Religion and Politics, Part 1 (uh-oh)

Uploaded: Aug 17, 2011

America is a nation founded in major part by refugees to whom religious expression was important enough to risk the perils of an ocean voyage and brave the challenges of frontier life. Freedom of religion is enshrined in two clauses of the First Amendment, which promote both its free exercise and protect against the establishment of any particular belief system as a state religion. So it is unsurprising that religion continues to play a major role in American life, including politics.

With some trepidation, I'd like to consider with you three aspects of religion in politics, one each over the next three blog entries: first, religion and the candidate, then religion and domestic policies, and finally religion in a global diplomacy context. I'm guessing that the views of this readership vary across a broad spectrum – and I'm also hoping they can be expressed here in a reasonable manner that befits the lofty topic (I would add "praying," too, but I suspect the Deity has better things to do).

My own awareness of religion-and-the-candidate dates from the 1960 presidential campaign (yeah, yeah – you kids get off my lawn), in which JFK's Catholicism was a front-and-center issue. So deep was the concern that he took the initiative and entered a Lion's Den of Texas clergymen. In a masterful speech (written by Ted Sorensen, a Unitarian by faith), he declared " I want a chief executive whose public acts are responsible to all groups and obligated to none; ? and whose fulfillment of his presidential oath is not limited or conditioned by any religious oath, ritual or obligation.

This is the kind of America I believe in, and this is the kind I fought for in the South Pacific, and the kind my brother died for in Europe. No one suggested then that we may have a 'divided loyalty?'"

JFK's point was that his religion would not interfere with his judgment of those policies he'd advocate as good for the general populace. Similarly, candidate Obama was whispered to be a secret Muslim, and also faced a worry in some quarters over caustic views espoused by the minister of his Chicago church. Did then-Senator Obama's attendance at that church suggest that he subscribed to his preacher's theology?

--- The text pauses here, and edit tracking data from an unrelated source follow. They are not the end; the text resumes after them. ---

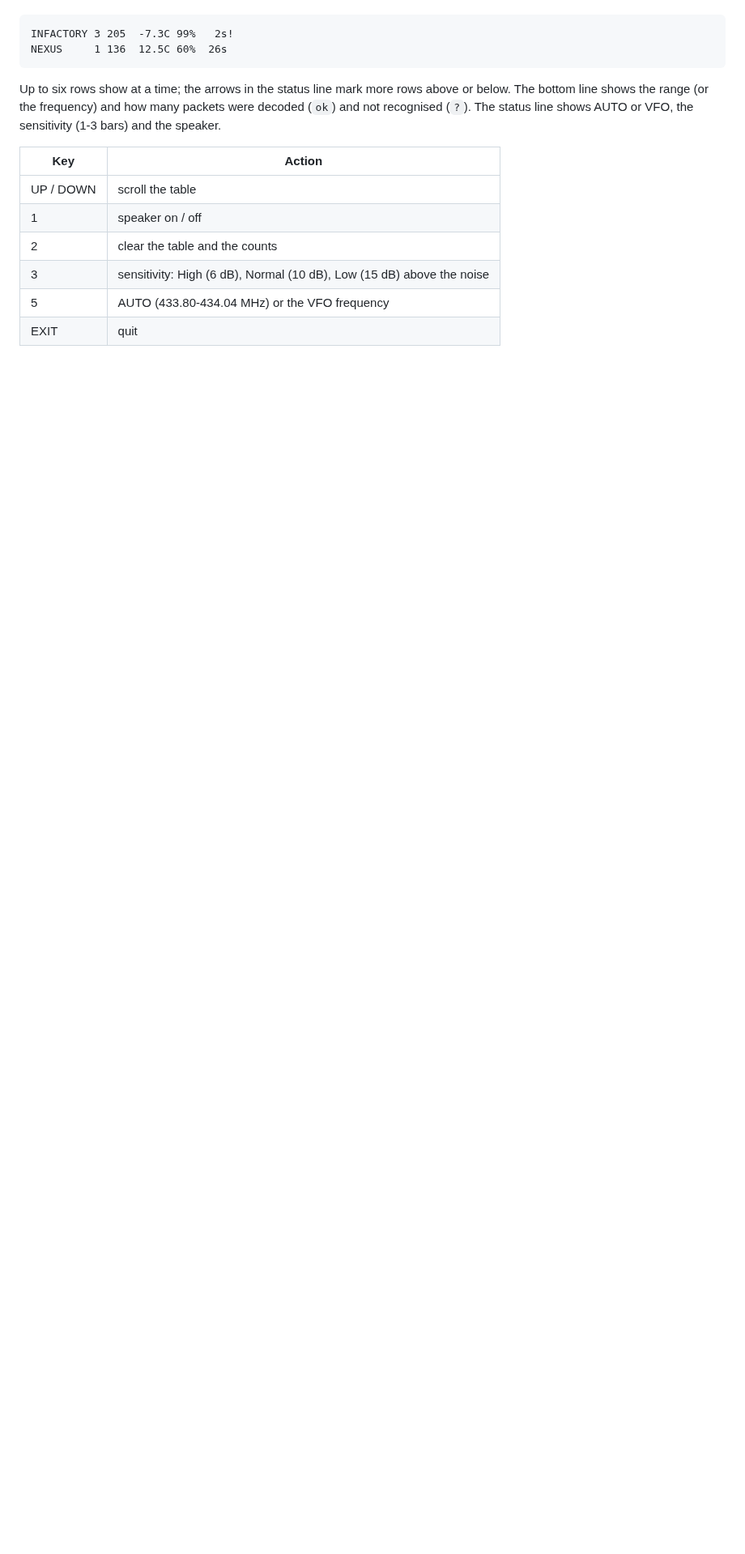
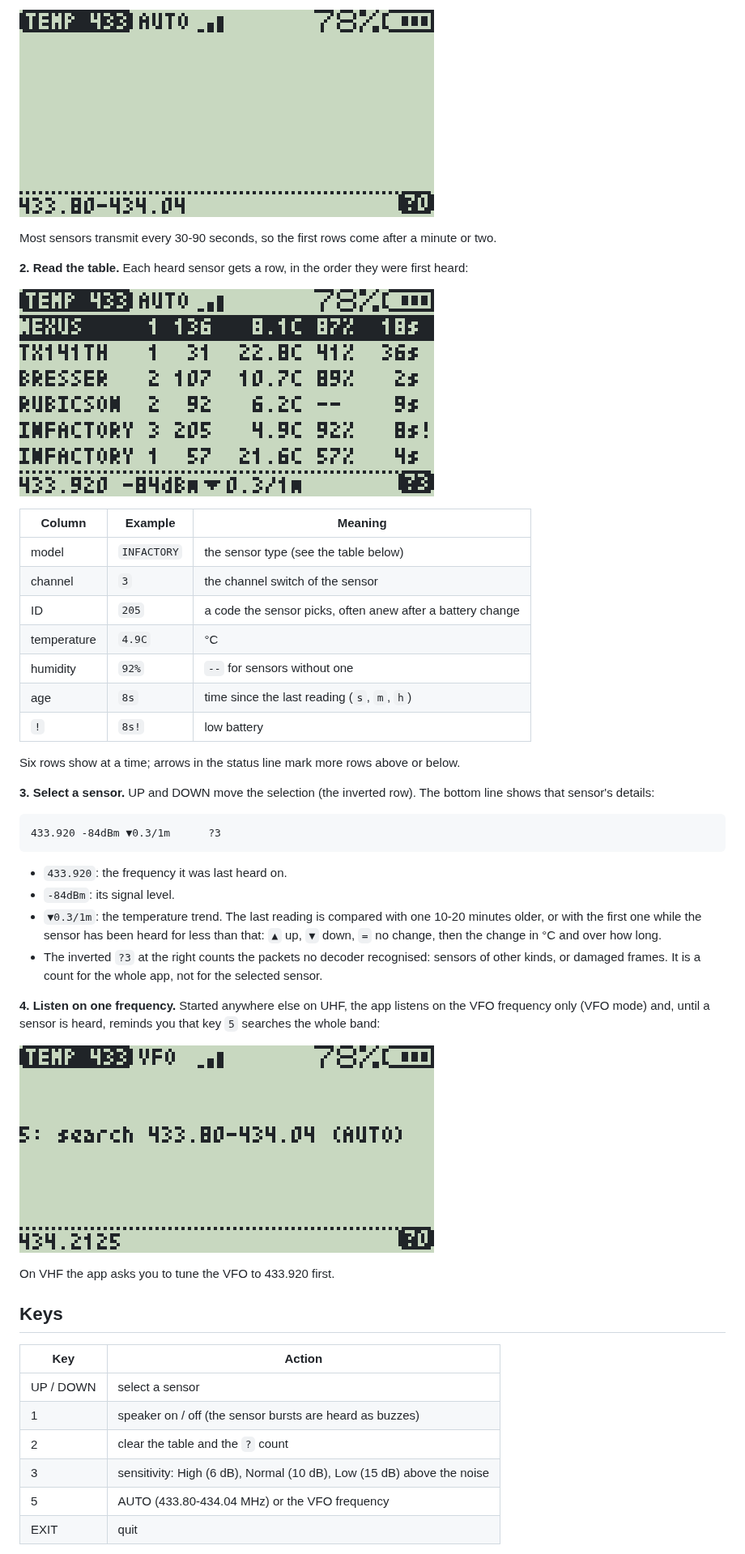
Before and after one commit to Maciekbac/temp433, a Markdown page: README.md, the part around one of its changes. Shown at 81% size. GitHub-like rendering; pictures changed too: docs/start-auto.png (added), docs/table.png (added), docs/vfo-hint.png (added); blank space fills up the shorter version.

````diff
--- a/README.md
+++ b/README.md
@@ -18,20 +45,58 @@ battery:
+![AUTO, nothing heard yet](docs/start-auto.png)
+
+Most sensors transmit every 30-90 seconds, so the first rows come after a
+minute or two.
+
+**2. Read the table.** Each heard sensor gets a row, in the order they were
+first heard:
+
+![The sensor table](docs/table.png)
+
+| Column | Example | Meaning |
+|---|---|---|
+| model | `INFACTORY` | the sensor type (see the table below) |
+| channel | `3` | the channel switch of the sensor |
+| ID | `205` | a code the sensor picks, often anew after a battery change |
+| temperature | `4.9C` | °C |
+| humidity | `92%` | `--` for sensors without one |
+| age | `8s` | time since the last reading (`s`, `m`, `h`) |
+| `!` | `8s!` | low battery |
+
+Six rows show at a time; arrows in the status line mark more rows above or
+below.
+
+**3. Select a sensor.** UP and DOWN move the selection (the inverted row). The
+bottom line shows that sensor's details:
 
 ```
-INFACTORY 3 205  -7.3C 99%   2s!
-NEXUS     1 136  12.5C 60%  26s
+433.920 -84dBm ▼0.3/1m      ?3
 ```
 
-Up to six rows show at a time; the arrows in the status line mark more rows
-above or below. The
-bottom line shows the range (or the frequency) and how many packets were
-decoded (`ok`) and not recognised (`?`). The status line shows AUTO or VFO,
-the sensitivity (1-3 bars) and the speaker.
+- `433.920`: the frequency it was last heard on.
+- `-84dBm`: its signal level.
+- `▼0.3/1m`: the temperature trend. The last reading is compared with one
+  10-20 minutes older, or with the first one while the sensor has been heard
+  for less than that: `▲` up, `▼` down, `=` no change, then the change in °C
+  and over how long.
+- The inverted `?3` at the right counts the packets no decoder recognised:
+  sensors of other kinds, or damaged frames. It is a count for the whole app,
+  not for the selected sensor.
+
+**4. Listen on one frequency.** Started anywhere else on UHF, the app listens
+on the VFO frequency only (VFO mode) and, until a sensor is heard, reminds you
+that key `5` searches the whole band:
+
+![VFO mode, nothing heard yet](docs/vfo-hint.png)
+
+On VHF the app asks you to tune the VFO to 433.920 first.
+
+## Keys
 
 | Key | Action |
 |---|---|
-| UP / DOWN | scroll the table |
-| 1 | speaker on / off |
-| 2 | clear the table and the counts |
+| UP / DOWN | select a sensor |
+| 1 | speaker on / off (the sensor bursts are heard as buzzes) |
+| 2 | clear the table and the `?` count |
 | 3 | sensitivity: High (6 dB), Normal (10 dB), Low (15 dB) above the noise |
 | 5 | AUTO (433.80-434.04 MHz) or the VFO frequency |
 | EXIT | quit |
````
Also changed, not shown: other parts of README.md (+78 -39 lines), 2 other files.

Current GOP candidates Romney and Huntsman are Mormons, and subject to similar suspicions – a recent poll indicated that a quarter of Republicans would not vote for a member of the LDS church, on that basis. That's a big chunk of the party base that is apparently closed to their campaigns.

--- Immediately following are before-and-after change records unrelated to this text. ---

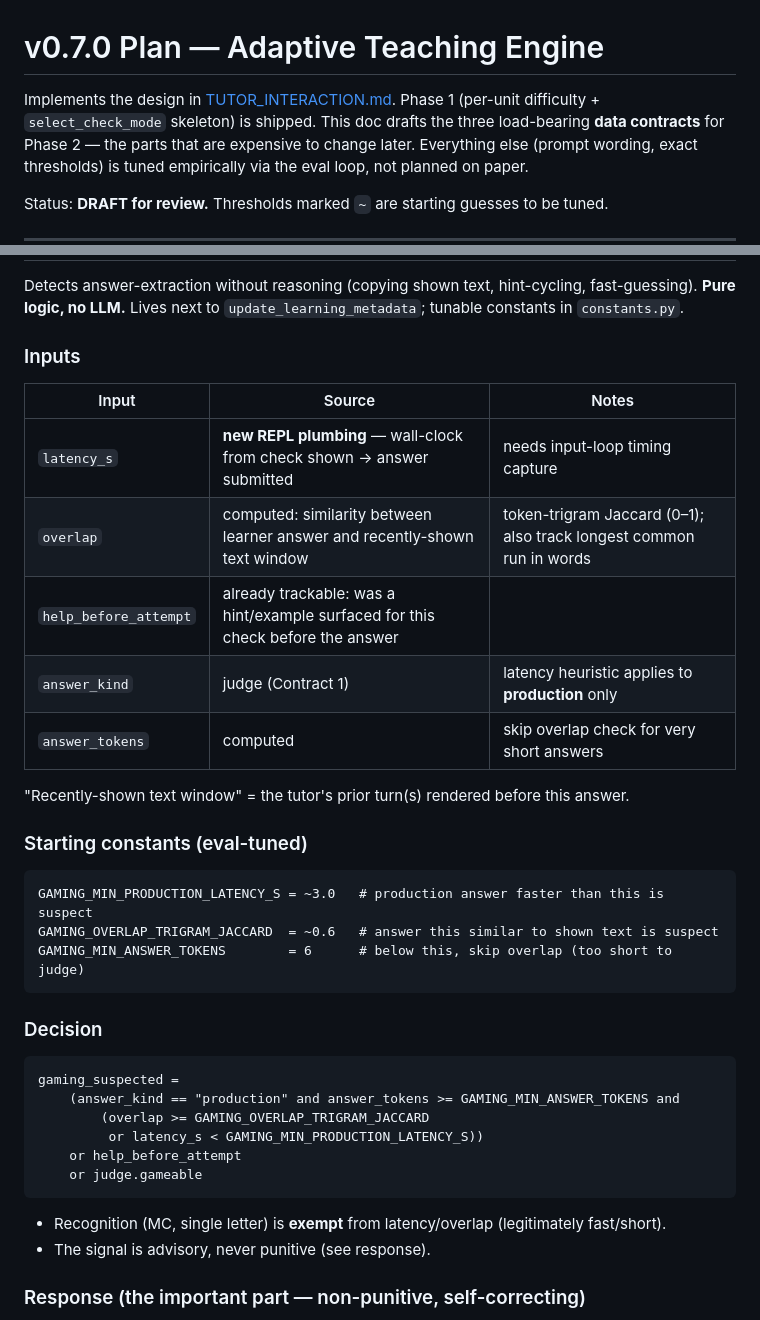
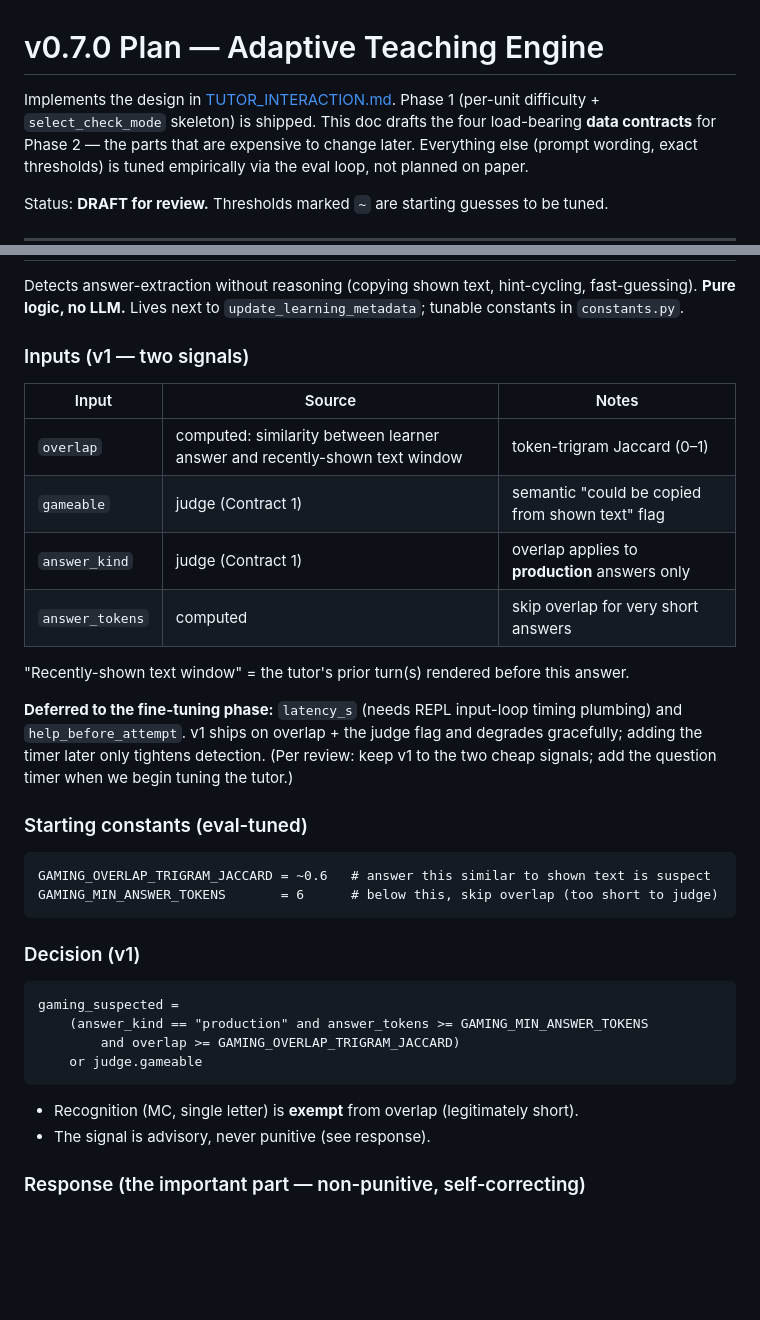
Before and after one commit to rosshd/openlearn, a Markdown page: docs/V0.7.0.md, 2 parts joined by grey strips. GitHub-like rendering; blank space fills up the shorter version.

````diff
--- a/docs/V0.7.0.md
+++ b/docs/V0.7.0.md
@@ -1,7 +1,7 @@
 # v0.7.0 Plan — Adaptive Teaching Engine
 
 Implements the design in [TUTOR_INTERACTION.md](TUTOR_INTERACTION.md). Phase 1 (per-unit
-difficulty + `select_check_mode` skeleton) is shipped. This doc drafts the three load-bearing
+difficulty + `select_check_mode` skeleton) is shipped. This doc drafts the four load-bearing
 **data contracts** for Phase 2 — the parts that are expensive to change later. Everything
 else (prompt wording, exact thresholds) is tuned empirically via the eval loop, not planned
 on paper.
@@ -70,34 +70,35 @@ Detects answer-extraction without reasoning (copying shown text, hint-cycling, f
 **Pure logic, no LLM.** Lives next to `update_learning_metadata`; tunable constants in
 `constants.py`.
 
-### Inputs
+### Inputs (v1 — two signals)
 | Input | Source | Notes |
 |---|---|---|
-| `latency_s` | **new REPL plumbing** — wall-clock from check shown → answer submitted | needs input-loop timing capture |
-| `overlap` | computed: similarity between learner answer and recently-shown text window | token-trigram Jaccard (0–1); also track longest common run in words |
-| `help_before_attempt` | already trackable: was a hint/example surfaced for this check before the answer | |
-| `answer_kind` | judge (Contract 1) | latency heuristic applies to **production** only |
-| `answer_tokens` | computed | skip overlap check for very short answers |
+| `overlap` | computed: similarity between learner answer and recently-shown text window | token-trigram Jaccard (0–1) |
+| `gameable` | judge (Contract 1) | semantic "could be copied from shown text" flag |
+| `answer_kind` | judge (Contract 1) | overlap applies to **production** answers only |
+| `answer_tokens` | computed | skip overlap for very short answers |
 
 "Recently-shown text window" = the tutor's prior turn(s) rendered before this answer.
 
+**Deferred to the fine-tuning phase:** `latency_s` (needs REPL input-loop timing plumbing)
+and `help_before_attempt`. v1 ships on overlap + the judge flag and degrades gracefully;
+adding the timer later only tightens detection. (Per review: keep v1 to the two cheap signals;
+add the question timer when we begin tuning the tutor.)
+
 ### Starting constants (eval-tuned)
 ```
-GAMING_MIN_PRODUCTION_LATENCY_S = ~3.0   # production answer faster than this is suspect
-GAMING_OVERLAP_TRIGRAM_JACCARD  = ~0.6   # answer this similar to shown text is suspect
-GAMING_MIN_ANSWER_TOKENS        = 6      # below this, skip overlap (too short to judge)
+GAMING_OVERLAP_TRIGRAM_JACCARD = ~0.6   # answer this similar to shown text is suspect
+GAMING_MIN_ANSWER_TOKENS       = 6      # below this, skip overlap (too short to judge)
 ```
 
-### Decision
+### Decision (v1)
 ```
 gaming_suspected =
-    (answer_kind == "production" and answer_tokens >= GAMING_MIN_ANSWER_TOKENS and
-        (overlap >= GAMING_OVERLAP_TRIGRAM_JACCARD
-         or latency_s < GAMING_MIN_PRODUCTION_LATENCY_S))
-    or help_before_attempt
+    (answer_kind == "production" and answer_tokens >= GAMING_MIN_ANSWER_TOKENS
+        and overlap >= GAMING_OVERLAP_TRIGRAM_JACCARD)
     or judge.gameable
 ```
-- Recognition (MC, single letter) is **exempt** from latency/overlap (legitimately fast/short).
+- Recognition (MC, single letter) is **exempt** from overlap (legitimately short).
 - The signal is advisory, never punitive (see response).
 
 ### Response (the important part — non-punitive, self-correcting)
````
Also changed, not shown: other parts of docs/V0.7.0.md (+71 -27 lines), docs/TUTOR_INTERACTION.md (+5 -0 lines).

Those instances of candidates on the defensive vary dramatically from the approaches of other Presidential aspirants. Candidates Bachmann and Perry are playing offense with their evangelical religious beliefs – they wear their faith on their sleeves. Governor Perry recently led a prayer service for America in a Houston football stadium (thus combining two defining elements of Texas life), and Representative Bachmann routinely declares to the faithful that her faith will inform her Presidency in fundamental ways.

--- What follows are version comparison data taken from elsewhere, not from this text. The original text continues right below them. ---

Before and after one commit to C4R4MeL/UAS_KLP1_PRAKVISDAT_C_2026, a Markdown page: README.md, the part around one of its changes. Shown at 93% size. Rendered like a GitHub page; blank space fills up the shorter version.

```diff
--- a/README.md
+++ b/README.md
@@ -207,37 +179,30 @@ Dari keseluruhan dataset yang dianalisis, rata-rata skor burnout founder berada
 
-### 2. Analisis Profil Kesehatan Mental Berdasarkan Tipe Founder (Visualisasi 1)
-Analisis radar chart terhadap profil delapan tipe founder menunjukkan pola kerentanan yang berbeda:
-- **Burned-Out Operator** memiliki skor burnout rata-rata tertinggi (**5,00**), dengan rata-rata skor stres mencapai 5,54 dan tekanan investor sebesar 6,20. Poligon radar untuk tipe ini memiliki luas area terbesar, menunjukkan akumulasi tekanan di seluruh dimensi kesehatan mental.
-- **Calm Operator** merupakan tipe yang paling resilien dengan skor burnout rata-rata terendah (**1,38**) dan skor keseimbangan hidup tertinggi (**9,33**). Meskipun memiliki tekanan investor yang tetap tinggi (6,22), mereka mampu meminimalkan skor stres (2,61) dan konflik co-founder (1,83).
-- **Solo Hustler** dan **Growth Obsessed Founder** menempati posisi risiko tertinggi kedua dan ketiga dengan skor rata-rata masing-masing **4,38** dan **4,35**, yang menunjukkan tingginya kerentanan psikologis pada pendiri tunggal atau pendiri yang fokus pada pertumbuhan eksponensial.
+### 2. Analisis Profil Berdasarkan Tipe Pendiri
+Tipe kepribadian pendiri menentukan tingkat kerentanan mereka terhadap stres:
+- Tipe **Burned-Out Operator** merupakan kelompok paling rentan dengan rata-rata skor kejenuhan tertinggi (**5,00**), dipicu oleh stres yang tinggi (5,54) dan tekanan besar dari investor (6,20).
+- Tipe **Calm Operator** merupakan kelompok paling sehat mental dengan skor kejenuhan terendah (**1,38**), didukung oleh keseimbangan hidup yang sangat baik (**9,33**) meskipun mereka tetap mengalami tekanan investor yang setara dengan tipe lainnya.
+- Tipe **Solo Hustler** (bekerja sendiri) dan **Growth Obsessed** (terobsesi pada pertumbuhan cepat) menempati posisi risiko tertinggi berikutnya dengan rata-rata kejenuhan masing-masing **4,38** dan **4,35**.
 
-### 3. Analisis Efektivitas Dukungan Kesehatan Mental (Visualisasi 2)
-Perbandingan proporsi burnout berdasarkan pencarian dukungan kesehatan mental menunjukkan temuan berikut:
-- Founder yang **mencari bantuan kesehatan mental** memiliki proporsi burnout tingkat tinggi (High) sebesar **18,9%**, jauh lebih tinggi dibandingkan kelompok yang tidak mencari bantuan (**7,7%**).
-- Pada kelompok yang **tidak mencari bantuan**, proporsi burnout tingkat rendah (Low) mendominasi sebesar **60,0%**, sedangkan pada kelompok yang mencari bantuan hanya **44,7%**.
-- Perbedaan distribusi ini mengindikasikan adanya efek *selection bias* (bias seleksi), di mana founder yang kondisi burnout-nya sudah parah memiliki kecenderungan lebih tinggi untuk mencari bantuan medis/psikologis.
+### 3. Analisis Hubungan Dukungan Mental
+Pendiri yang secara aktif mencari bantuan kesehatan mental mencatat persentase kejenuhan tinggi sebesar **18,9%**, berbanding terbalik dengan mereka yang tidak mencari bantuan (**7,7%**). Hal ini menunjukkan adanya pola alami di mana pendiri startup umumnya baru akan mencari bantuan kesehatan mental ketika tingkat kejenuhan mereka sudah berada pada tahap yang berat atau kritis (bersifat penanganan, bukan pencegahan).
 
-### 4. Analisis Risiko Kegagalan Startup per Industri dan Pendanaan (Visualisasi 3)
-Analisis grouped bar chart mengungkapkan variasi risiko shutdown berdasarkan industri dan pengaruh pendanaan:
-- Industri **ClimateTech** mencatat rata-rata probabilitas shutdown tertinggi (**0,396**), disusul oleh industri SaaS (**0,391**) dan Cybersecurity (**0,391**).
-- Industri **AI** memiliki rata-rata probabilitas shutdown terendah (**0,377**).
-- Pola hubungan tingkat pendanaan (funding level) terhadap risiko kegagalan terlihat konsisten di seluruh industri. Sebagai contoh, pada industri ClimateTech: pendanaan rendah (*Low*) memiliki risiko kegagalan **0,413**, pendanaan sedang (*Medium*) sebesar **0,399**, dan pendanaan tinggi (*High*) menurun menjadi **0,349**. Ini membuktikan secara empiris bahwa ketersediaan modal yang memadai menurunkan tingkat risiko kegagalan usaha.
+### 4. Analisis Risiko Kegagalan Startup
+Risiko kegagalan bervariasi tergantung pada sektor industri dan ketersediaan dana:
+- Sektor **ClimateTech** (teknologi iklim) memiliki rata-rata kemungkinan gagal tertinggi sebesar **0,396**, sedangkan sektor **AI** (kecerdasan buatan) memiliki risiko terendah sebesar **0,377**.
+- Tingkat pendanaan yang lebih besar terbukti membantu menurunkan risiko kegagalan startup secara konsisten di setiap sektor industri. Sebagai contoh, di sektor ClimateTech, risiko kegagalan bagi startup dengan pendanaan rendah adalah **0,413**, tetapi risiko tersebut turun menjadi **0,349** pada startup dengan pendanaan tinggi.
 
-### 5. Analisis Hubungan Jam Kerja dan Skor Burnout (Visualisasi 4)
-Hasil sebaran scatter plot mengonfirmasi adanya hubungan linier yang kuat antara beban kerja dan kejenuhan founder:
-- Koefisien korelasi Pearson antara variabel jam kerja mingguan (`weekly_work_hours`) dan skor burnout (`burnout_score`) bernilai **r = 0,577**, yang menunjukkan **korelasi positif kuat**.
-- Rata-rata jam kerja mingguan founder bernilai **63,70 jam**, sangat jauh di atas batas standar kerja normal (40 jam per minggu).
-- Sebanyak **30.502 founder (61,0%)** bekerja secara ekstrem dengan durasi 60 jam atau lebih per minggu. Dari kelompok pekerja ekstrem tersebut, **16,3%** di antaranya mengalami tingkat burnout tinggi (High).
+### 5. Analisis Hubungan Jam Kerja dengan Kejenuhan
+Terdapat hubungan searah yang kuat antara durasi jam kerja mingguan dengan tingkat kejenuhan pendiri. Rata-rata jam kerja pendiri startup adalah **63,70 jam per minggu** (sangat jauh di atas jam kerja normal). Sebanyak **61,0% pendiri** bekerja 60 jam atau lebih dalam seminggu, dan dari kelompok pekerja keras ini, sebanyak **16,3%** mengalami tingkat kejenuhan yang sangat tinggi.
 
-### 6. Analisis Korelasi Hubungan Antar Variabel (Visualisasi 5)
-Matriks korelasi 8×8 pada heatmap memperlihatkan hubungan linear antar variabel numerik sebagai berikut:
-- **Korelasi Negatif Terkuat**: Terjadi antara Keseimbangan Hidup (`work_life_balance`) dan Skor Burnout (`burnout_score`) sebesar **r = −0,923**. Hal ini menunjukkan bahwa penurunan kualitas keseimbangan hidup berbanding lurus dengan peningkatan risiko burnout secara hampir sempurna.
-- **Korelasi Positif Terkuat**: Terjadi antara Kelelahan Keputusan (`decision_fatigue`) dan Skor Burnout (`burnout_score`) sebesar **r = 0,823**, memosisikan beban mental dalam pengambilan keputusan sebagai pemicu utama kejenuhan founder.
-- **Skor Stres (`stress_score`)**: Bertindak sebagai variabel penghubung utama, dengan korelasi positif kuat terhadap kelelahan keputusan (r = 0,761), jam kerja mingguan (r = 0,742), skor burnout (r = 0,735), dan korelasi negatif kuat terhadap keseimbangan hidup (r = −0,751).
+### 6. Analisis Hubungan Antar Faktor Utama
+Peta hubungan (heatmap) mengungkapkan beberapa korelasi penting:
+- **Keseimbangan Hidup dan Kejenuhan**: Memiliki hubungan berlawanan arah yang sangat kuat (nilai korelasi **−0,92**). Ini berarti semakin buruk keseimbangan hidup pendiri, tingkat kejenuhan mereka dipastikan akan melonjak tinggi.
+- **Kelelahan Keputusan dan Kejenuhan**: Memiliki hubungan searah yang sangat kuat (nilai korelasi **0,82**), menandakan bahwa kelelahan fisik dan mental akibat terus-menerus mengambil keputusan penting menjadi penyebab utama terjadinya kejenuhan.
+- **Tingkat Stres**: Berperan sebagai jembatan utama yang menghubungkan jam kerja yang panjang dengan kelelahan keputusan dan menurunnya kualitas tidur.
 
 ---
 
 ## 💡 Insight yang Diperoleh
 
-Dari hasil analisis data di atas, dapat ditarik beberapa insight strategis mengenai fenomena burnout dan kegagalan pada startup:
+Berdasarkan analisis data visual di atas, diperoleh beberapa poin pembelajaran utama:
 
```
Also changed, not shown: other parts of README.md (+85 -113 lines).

Now, all candidates have values (let's assume), and those principles influence their policies. How important are those candidates' religions as markers of their policy preferences? Do you think their faith Really makes a difference at "crunch time?" Would you vote for, or against anyone primarily on the basis of his-or-her stated religion? Would it matter if that religion was Buddhist, or Muslim -- or Atheist? Are you comfortable with a candidate founding her/his campaign appeal significantly on Faith?

'Tis the presidential campaign season, already -- I invite your thoughts on these subjects.